These magazines, however, have a different sales pitch to the newspapers. It is an upbeat agenda they promote, as antiseptically clear of sleaze and crud as Mrs Sinton's work surfaces. In this orbit, everyone wins trophies and no one loses their rag. Welcome to the Hello world of football.
Match is the UK's highest-selling football magazine. According to Barry Venison - pictured this week reading a back issue while sporting knitwear even Noel Edmonds would consider ill-advised - it sells 185,000 copies (although there may be a significant drop as this week's Gratuitous Ryan Giggs Picture Count stands at a meagre four).
Match clearly prides itself on its light-hearted approach to the game. Like those shots of celebs in Sunday supplements, each week it includes a spread of pictures of its readers' heroes, with allegedly humorous captions. One snap this week is of a player being massaged on the physio's table, complete with the rupture-inducing gag-line: "A Wimbledon youngster having his artificial leg attached prior to the FA Youth Cup semi-final."
And if you think that's about as funny as Little and Large, check out the latest Football Monthly (Gratuitous Ryan Giggs Picture Count: one). Here the reader is confronted by a picture of Vinnie Jones holding a shotgun, captioned: "Well, Vinnie Jones always did want to be a big shot."
More telling, perhaps, is the snap in Four Four Two magazine (GRGPC: two). This features several Manchester United players flourishing their personalised car number-plates. There's Giggsy with G1GSY, Andy Cole with 9 AC, and Peter Schmeichel with 45 PS (not pictured: P45, belonging to David May). The caption, hinting at a more newspapery view of the game, suggests that some Premiership squads do not have such a pressing need for personalised plates, since so many of their number are disqualified from driving.
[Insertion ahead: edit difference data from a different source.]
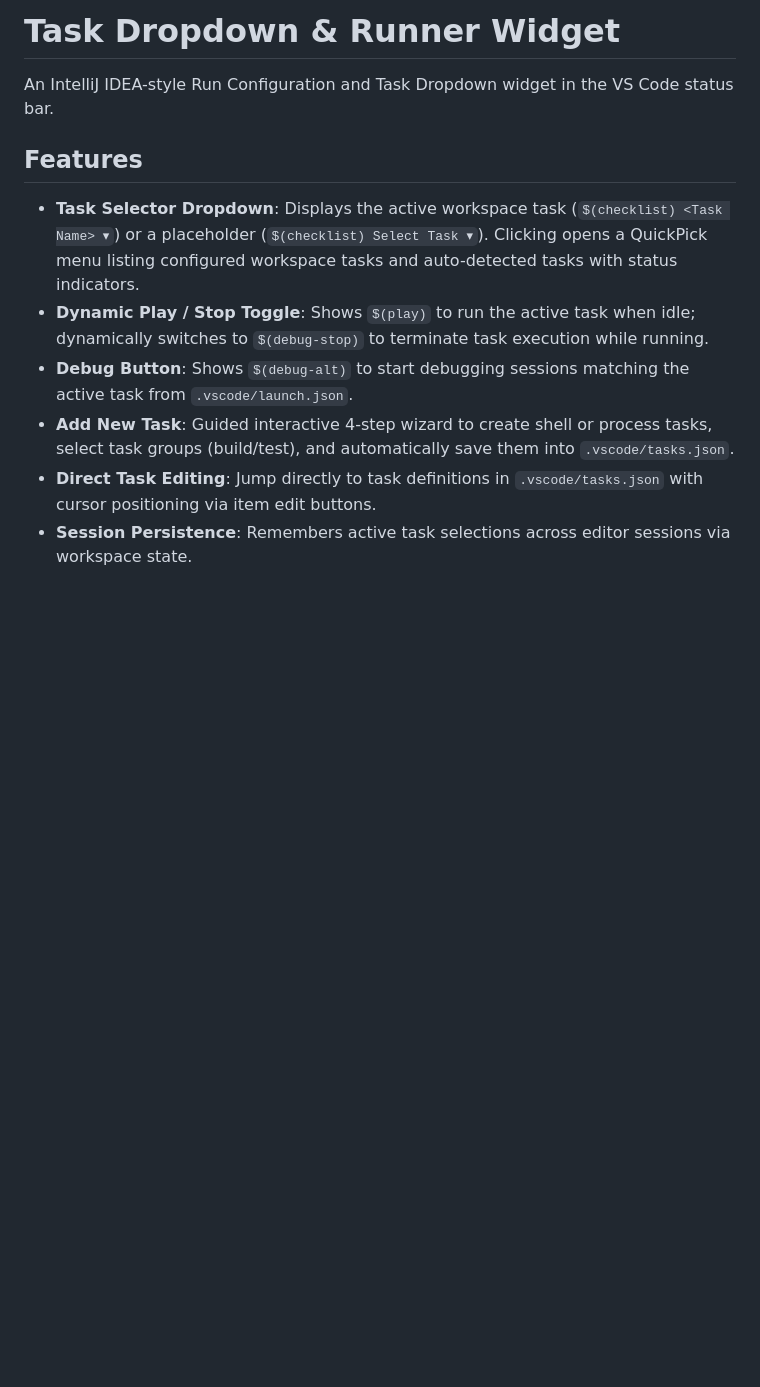
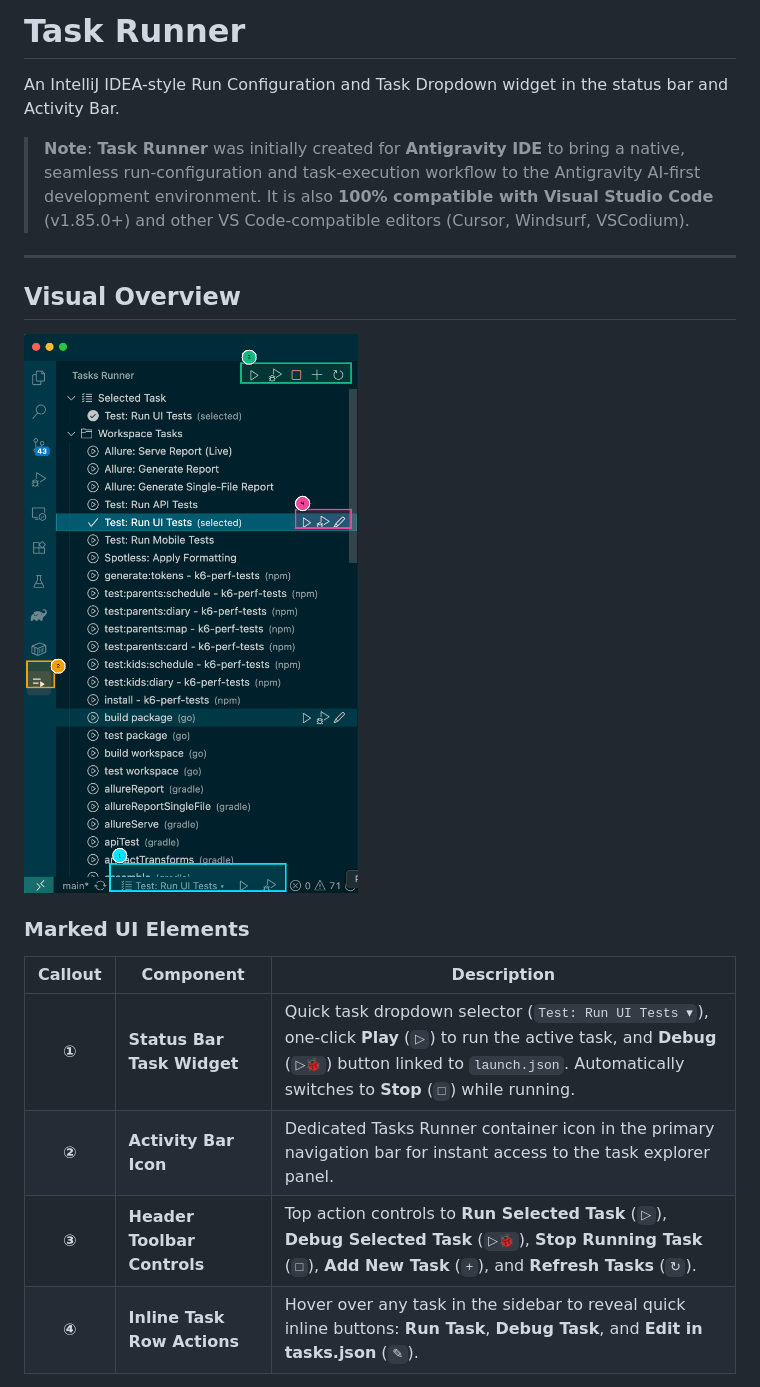
Before and after one commit to tematef/tasks-widget, a Markdown page: README.md, the part around one of its changes. Drawn GitHub-style; pictures changed too: resources/tasks-runner-preview.png (added); blank space fills up the shorter version.

Commit message:
docs: add annotated screenshot, capabilities, and vsix install guide

```diff
--- a/README.md
+++ b/README.md
@@ -1,12 +1,21 @@
-# Task Dropdown & Runner Widget
+# Task Runner
 
-An IntelliJ IDEA-style Run Configuration and Task Dropdown widget in the VS Code status bar.
+An IntelliJ IDEA-style Run Configuration and Task Dropdown widget in the status bar and Activity Bar.
 
-## Features
+> **Note**: **Task Runner** was initially created for **Antigravity IDE** to bring a native, seamless run-configuration and task-execution workflow to the Antigravity AI-first development environment. It is also **100% compatible with Visual Studio Code** (v1.85.0+) and other VS Code-compatible editors (Cursor, Windsurf, VSCodium).
 
-- **Task Selector Dropdown**: Displays the active workspace task (`$(checklist) <Task Name> ▾`) or a placeholder (`$(checklist) Select Task ▾`). Clicking opens a QuickPick menu listing configured workspace tasks and auto-detected tasks with status indicators.
-- **Dynamic Play / Stop Toggle**: Shows `$(play)` to run the active task when idle; dynamically switches to `$(debug-stop)` to terminate task execution while running.
-- **Debug Button**: Shows `$(debug-alt)` to start debugging sessions matching the active task from `.vscode/launch.json`.
-- **Add New Task**: Guided interactive 4-step wizard to create shell or process tasks, select task groups (build/test), and automatically save them into `.vscode/tasks.json`.
-- **Direct Task Editing**: Jump directly to task definitions in `.vscode/tasks.json` with cursor positioning via item edit buttons.
-- **Session Persistence**: Remembers active task selections across editor sessions via workspace state.
+---
+
+## Visual Overview
+
+![Task Runner Overview](resources/tasks-runner-preview.png)
+
+### Marked UI Elements
+
+| Callout | Component | Description |
+|:---:|---|---|
+| **①** | **Status Bar Task Widget** | Quick task dropdown selector (`Test: Run UI Tests ▾`), one-click **Play** (`▷`) to run the active task, and **Debug** (`▷🐞`) button linked to `launch.json`. Automatically switches to **Stop** (`□`) while running. |
+| **②** | **Activity Bar Icon** | Dedicated Tasks Runner container icon in the primary navigation bar for instant access to the task explorer panel. |
+| **③** | **Header Toolbar Controls** | Top action controls to **Run Selected Task** (`▷`), **Debug Selected Task** (`▷🐞`), **Stop Running Task** (`□`), **Add New Task** (`+`), and **Refresh Tasks** (`↻`). |
+| **④** | **Inline Task Row Actions** | Hover over any task in the sidebar to reveal quick inline buttons: **Run Task**, **Debug Task**, and **Edit in tasks.json** (`✎`). |
+
```
Also changed, not shown: other parts of README.md (+92 -20 lines), 2 other files.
As if to underline the clean and tidy footie world of the mags, however, no fewer than three of the most recent editions carry interviews with Gary Lineker, generally referred to as Mr Nice Guy. In Match, Sheffield Wednesday's Mark Bright (or to give him his full Match byline, Brighty) asks the great Radio Five Live anchorman several questions he must have thought hard about before answering.
For example: "What would you say you most miss about playing football?" Answer: "The one thing that's irreplaceable is the buzz of scoring, the moment of elation." And: "Why didn't you ever contemplate going into management?" Answer: "Even the most successful managers tend to be a bit miserable."
By an odd coincidence, Lineker is asked whether he would like to be a manager in Four Four Two. Answer: "Alex Ferguson's probably the most successful manager in the country and does he look happy?" Also, he is asked what he misses most about playing the game. Answer: "I miss the buzz of scoring. That's irreplaceable."
It is left to Total Sport (GRGPC: two) to put to Graham Taylor's No 1 fan the really testing inquiry: "Do you do the Lottery?" To which the reply is: "No. Good question though. One I've never been asked before. Congratulations." Gary Lineker in sarcastic quip shock. The News of the World could make hay with that one.